“The American pianist Julius Katchen made his name in the early 1950's and died in 1969, but although he's generally thought of as a distinguished figure from the last generation, it's salutary to realize that he would probably be performing today if his career had not ended when he was only 42. Even so, his legacy of recordings reminds us of his gifts and the breadth of his repertory, and the present Brahms cycle has distinction. Poetry is to be found in good measure in Katchen's playing of the Four Ballades, Op 10. These pieces belie the composer's youth in their deep introspection, though the pianist takes a brisk view of the Andante con moto tempo in #4. But the great f minor Sonata is spacious and thoughtful as well as leonine, and this is a noble performance, well recorded in 1966. The shorter pieces are finely done also. Katchen is in his element in the Two Rhapsodies of Op 79, balancing the stormy and lyrical qualities to perfection. The playing, however, is masterly, with tragedy, twilight mystery and storm and stress fully playing their part.

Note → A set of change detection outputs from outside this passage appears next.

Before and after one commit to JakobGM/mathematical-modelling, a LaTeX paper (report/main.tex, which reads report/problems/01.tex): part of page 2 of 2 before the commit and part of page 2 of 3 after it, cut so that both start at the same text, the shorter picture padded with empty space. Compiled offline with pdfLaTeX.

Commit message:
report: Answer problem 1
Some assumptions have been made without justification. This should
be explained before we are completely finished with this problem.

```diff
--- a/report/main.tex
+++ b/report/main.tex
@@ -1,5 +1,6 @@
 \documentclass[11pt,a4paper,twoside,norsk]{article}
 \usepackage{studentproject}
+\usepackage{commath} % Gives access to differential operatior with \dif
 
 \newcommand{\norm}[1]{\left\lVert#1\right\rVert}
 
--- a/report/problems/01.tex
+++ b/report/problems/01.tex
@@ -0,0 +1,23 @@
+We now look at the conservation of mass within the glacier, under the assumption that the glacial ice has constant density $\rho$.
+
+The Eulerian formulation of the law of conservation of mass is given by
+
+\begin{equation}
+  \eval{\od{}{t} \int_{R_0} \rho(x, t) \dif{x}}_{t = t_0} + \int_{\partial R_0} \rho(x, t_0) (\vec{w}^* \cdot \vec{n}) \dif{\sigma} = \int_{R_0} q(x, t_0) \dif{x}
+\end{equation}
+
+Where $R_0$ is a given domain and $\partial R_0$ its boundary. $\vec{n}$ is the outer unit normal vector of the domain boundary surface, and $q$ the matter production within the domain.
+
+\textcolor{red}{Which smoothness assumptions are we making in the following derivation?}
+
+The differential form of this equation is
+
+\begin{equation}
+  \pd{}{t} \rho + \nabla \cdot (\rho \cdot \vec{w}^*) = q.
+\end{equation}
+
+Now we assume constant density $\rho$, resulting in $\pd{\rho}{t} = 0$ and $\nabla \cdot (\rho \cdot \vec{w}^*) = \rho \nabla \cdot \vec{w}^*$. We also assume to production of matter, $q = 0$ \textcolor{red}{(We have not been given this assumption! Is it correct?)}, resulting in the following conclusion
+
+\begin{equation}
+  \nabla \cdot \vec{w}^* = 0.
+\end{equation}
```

Only the first 10 of the 21 Hungarian Dances exist in the composer's own (very difficult) version for piano solo, and in the others, written for piano duet, Katchen is joined by Jean-Pierre Marty; there's plenty of fire here and much to enjoy. Altogether, this Brahms set is a fine memorial to Katchen and a worthy issue.”
- Gramophone Classical Music Guide
"Julius Katchen was one of the most prodigiously gifted pianists of his generation….His technique was so amazing that friend and colleague Ned Rorem thought it superior to Horowitz.”
- Allen Linkowski, AMERICAN RECORD GUIDE, Sept./Oct., 1999
“Julius Katchen (1926-1969), who died tragically early of leukaemia, represented, alongside Leon Fleisher, Gary Graffman and William Kapell, the generation of the so-called OYAPs (Outstanding Young American Pianists) who from 1940 onwards established themselves as strong and enduring competition to the European pianists who had dominated American concert stages until that point. Katchen had been born into a Russian-Jewish family of immigrants in the state of New Jersey and made his début aged only 10 with Mozart’s d minor Concerto. In the following year he was invited by Eugene Ormandy to take part in a concert with the Philadelphia Orchestra as the youngest ever soloist in the history of that orchestra. A year after that, he gave his solo début in New York. In 1946 Katchen moved to Paris, becoming one of the most active American musical ambassadors in Europe. His extensive discography, at whose centre are the complete piano works of Brahms, shows him to be a sophisticated virtuoso of the new type, for whom pianistic brilliance was no raison d’être as such, but instead served a deep intellectual and emotional penetration of the music.”
- Ned Ludd